Spring 2019 not offered
|Certificates: Civic Engagement, Environmental Studies|
|Course Cluster: Christianity Studies|
The Islamic State movement challenges state borders and the separation of mosque and state. Can theocracy be justified in political theory? In contrast, how can an organized religion accept public constitutional boundaries and rule? Can the concepts of law in religion and politics be reconciled? Should church and state be separate, and if so, how? How has religion affected political institutions, and, in turn, been affected by them? Which religious values are compatible with democracy, and which ones go beyond democracy?
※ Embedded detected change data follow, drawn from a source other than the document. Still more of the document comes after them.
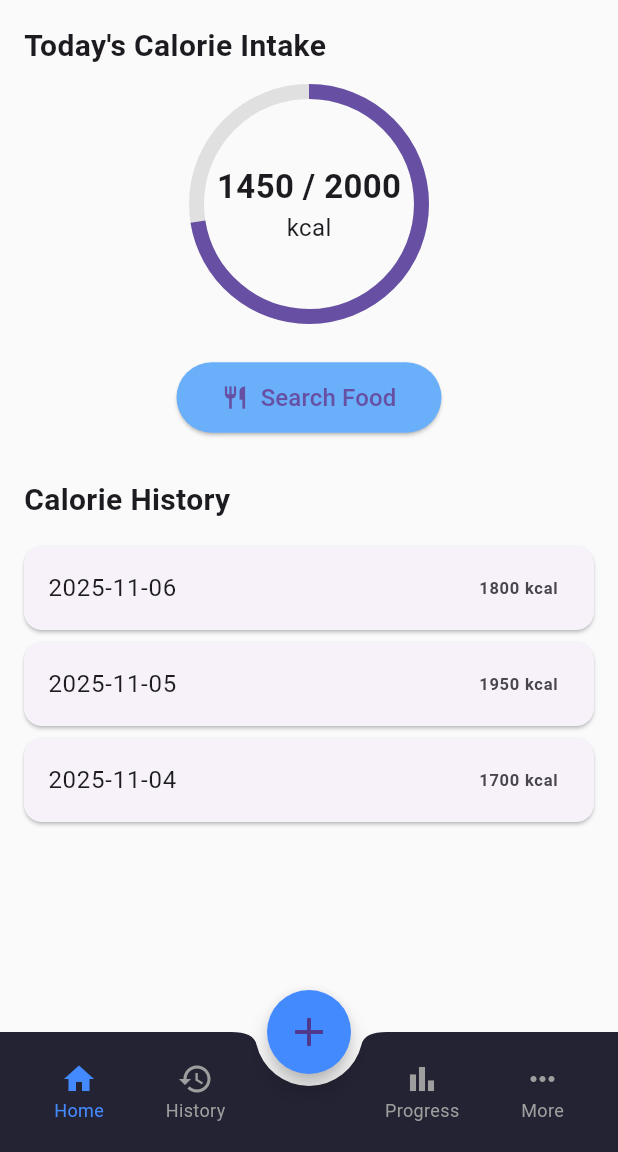
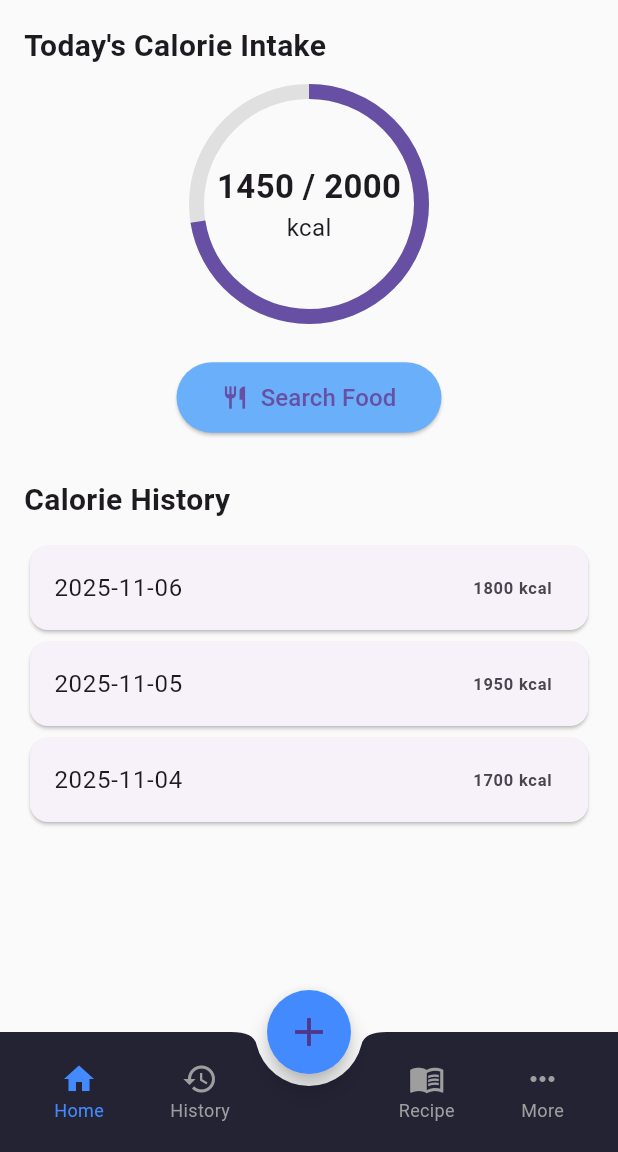
Before and after one commit to okkaraungaung/EatSmart, a Flutter app: the screen it shows after launch, on a phone screen of 412 x 824 dp, the part 84-1236 px from its top. Run offline on Flutter 3.47's test engine with Material 3 defaults, Android fonts, the phone set to English and light mode, and no system bars.

Commit message:
add recipe screen

```diff
--- a/lib/home_screen.dart
+++ b/lib/home_screen.dart
@@ -1,6 +1,7 @@
 import 'package:flutter/material.dart';
 import 'food_search_screen.dart';
 import 'history_screen.dart';
+import 'recipe_builder_screen.dart';
 
 class HomeScreen extends StatefulWidget {
   const HomeScreen({super.key});
@@ -14,31 +15,74 @@ class _HomeScreenState extends State<HomeScreen> {
   int todayCalories = 1450;
   int _selectedIndex = 0;
 
+  late final List<Widget> _screens;
+
+  @override
+  void initState() {
+    super.initState();
+    _screens = [
+      _buildHomeContent(),
+      const HistoryScreen(date: '2025-11-06'),
+      const RecipeBuilderScreen(),
+      _buildMoreScreen(),
+    ];
+  }
+
+  void _onItemTapped(int index) {
+    setState(() => _selectedIndex = index);
+  }
+
+  @override
+  Widget build(BuildContext context) {
+    return Scaffold(
+      appBar: AppBar(title: const Text("EatSmart"), centerTitle: true),
+
+      body: IndexedStack(index: _selectedIndex, children: _screens),
+
+      floatingActionButton: FloatingActionButton(
+        backgroundColor: Colors.blueAccent,
+        shape: const CircleBorder(),
+        onPressed: () {
+          Navigator.push(
+            context,
+            MaterialPageRoute(builder: (_) => const FoodSearchScreen()),
+          );
+        },
+        child: const Icon(Icons.add, size: 32),
+      ),
+      floatingActionButtonLocation: FloatingActionButtonLocation.centerDocked,
+
+      bottomNavigationBar: BottomAppBar(
+        color: const Color(0xFF232334),
+        shape: const CircularNotchedRectangle(),
+        notchMargin: 8,
+        child: Padding(
+          padding: const EdgeInsets.symmetric(horizontal: 8.0),
+          child: Row(
+            mainAxisAlignment: MainAxisAlignment.spaceBetween,
+            children: [
+              _buildNavItem(Icons.home, "Home", 0),
+              _buildNavItem(Icons.history, "History", 1),
+              const SizedBox(width: 48),
+              _buildNavItem(Icons.menu_book, "Recipe", 2),
+              _buildNavItem(Icons.more_horiz, "More", 3),
+            ],
+          ),
+        ),
+      ),
+    );
+  }
+
+  Widget _buildHomeContent() {
+    double progress = todayCalories / dailyGoal;
+
     List<Map<String, dynamic>> history = [
       {"date": "2025-11-06", "calories": 1800},
       {"date": "2025-11-05", "calories": 1950},
       {"date": "2025-11-04", "calories": 1700},
     ];
 
-  void _onItemTapped(int index) {
-    setState(() => _selectedIndex = index);
-    if (index == 1) {
-      Navigator.push(
-        context,
-        MaterialPageRoute(
-          builder: (_) => const HistoryScreen(date: '2025-11-06'),
-        ),
-      );
-    }
-  }
-
-  @override
-  Widget build(BuildContext context) {
-    double progress = todayCalories / dailyGoal;
-
-    return Scaffold(
-      appBar: AppBar(title: const Text("EatSmart"), centerTitle: true),
-      body: Padding(
+    return Padding(
       padding: const EdgeInsets.all(16),
       child: Column(
         crossAxisAlignment: CrossAxisAlignment.start,
@@ -49,7 +93,6 @@ class _HomeScreenState extends State<HomeScreen> {
           ),
           const SizedBox(height: 16),
 
-            // Progress Circle
           Center(
             child: Stack(
               alignment: Alignment.center,
@@ -64,7 +107,6 @@ class _HomeScreenState extends State<HomeScreen> {
                   ),
                 ),
                 Column(
-                    mainAxisSize: MainAxisSize.min,
                   children: [
                     Text(
                       "$todayCalories / $dailyGoal",
@@ -98,10 +140,7 @@ class _HomeScreenState extends State<HomeScreen> {
                 );
               },
               icon: const Icon(Icons.restaurant),
-                label: const Text(
-                  "Search Food",
-                  style: TextStyle(fontSize: 16),
-                ),
+              label: const Text("Search Food", style: TextStyle(fontSize: 16)),
             ),
           ),
 
@@ -112,27 +151,19 @@ class _HomeScreenState extends State<HomeScreen> {
             style: TextStyle(fontSize: 20, fontWeight: FontWeight.bold),
           ),
           const SizedBox(height: 12),
+
           Expanded(
             child: ListView.builder(
               itemCount: history.length,
               itemBuilder: (context, index) {
                 final day = history[index];
                 return Card(
-                    margin: const EdgeInsets.symmetric(vertical: 4),
                   child: ListTile(
                     title: Text(day['date']),
                     trailing: Text(
                       "${day['calories']} kcal",
                       style: const TextStyle(fontWeight: FontWeight.bold),
                     ),
-                      onTap: () {
-                        Navigator.push(
-                          context,
-                          MaterialPageRoute(
-                            builder: (_) => HistoryScreen(date: day['date']),
-                          ),
-                        );
-                      },
                   ),
                 );
               },
@@ -140,46 +171,21 @@ class _HomeScreenState extends State<HomeScreen> {
           ),
         ],
       ),
-      ),
+    );
+  }
 
-      // Floating button
-      floatingActionButton: FloatingActionButton(
-        backgroundColor: Colors.blueAccent,
-        shape: const CircleBorder(),
-        onPressed: () {
-          Navigator.push(
-            context,
-            MaterialPageRoute(builder: (_) => const FoodSearchScreen()),
-          );
-        },
-        child: const Icon(Icons.add, size: 32),
-      ),
-      floatingActionButtonLocation: FloatingActionButtonLocation.centerDocked,
-
-      // Bottom navigation bar
-      bottomNavigationBar: BottomAppBar(
-        color: const Color(0xFF232334),
-        shape: const CircularNotchedRectangle(),
-        notchMargin: 8,
-        child: Padding(
-          padding: const EdgeInsets.symmetric(horizontal: 8.0),
-          child: Row(
-            mainAxisAlignment: MainAxisAlignment.spaceBetween,
-            children: [
-              _buildNavItem(Icons.home, "Home", 0),
-              _buildNavItem(Icons.history, "History", 1),
-              const SizedBox(width: 48), // space for + button
-              _buildNavItem(Icons.bar_chart, "Progress", 2),
-              _buildNavItem(Icons.more_horiz, "More", 3),
-            ],
-          ),
-        ),
+  Widget _buildMoreScreen() {
+    return const Center(
+      child: Text(
+        "More Settings Coming Soon",
+        style: TextStyle(fontSize: 18, color: Colors.white),
       ),
     );
   }
 
   Widget _buildNavItem(IconData icon, String label, int index) {
     final isSelected = _selectedIndex == index;
+
     return GestureDetector(
       onTap: () => _onItemTapped(index),
       child: Padding(
```
Also changed, not shown: lib/recipe_builder_screen.dart (added, +135 -0 lines). Lines whose indentation alone changed are shown as unchanged.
We will explore the relation of three monotheisms--Judaism, Christianity, and Islam--to political life in nation-states and empires through theoretical and empirical readings from ancient, medieval, and modern times.
||Gen Ed Area Dept:
|Course Format: Lecture / Discussion||Grading Mode: Student Option|
||Fulfills a Major Requirement for: (CEC)(CES)(GOVT)(GOVT-Theory)
Heschel, THE PROPHETS (selections)
Bourke, ed., THE ESSENTIAL AUGUSTINE
Habermas and Ratzinger, DIALECTICS OF SECULARIZATION
Reichley, FAITH IN AMERICAN POLITICS
Liebman and Don-Yehiya, CIVIL RELIGION IN ISRAEL
Lee, RELIGION AND POLITICS IN THE MIDDLE EAST
Creswell and Haykel, "Battle Lines"
Ruthven, "Inside the Islamic State"
|Examination and Assignments: |
Class presentation and paper; essay; midterm quiz; final exam.
|Additional Requirements and/or Comments: |
Some background in social or political theory -- from GOVT, SOC, HIST, PHIL, RELI, CSS, or COL -- is helpful.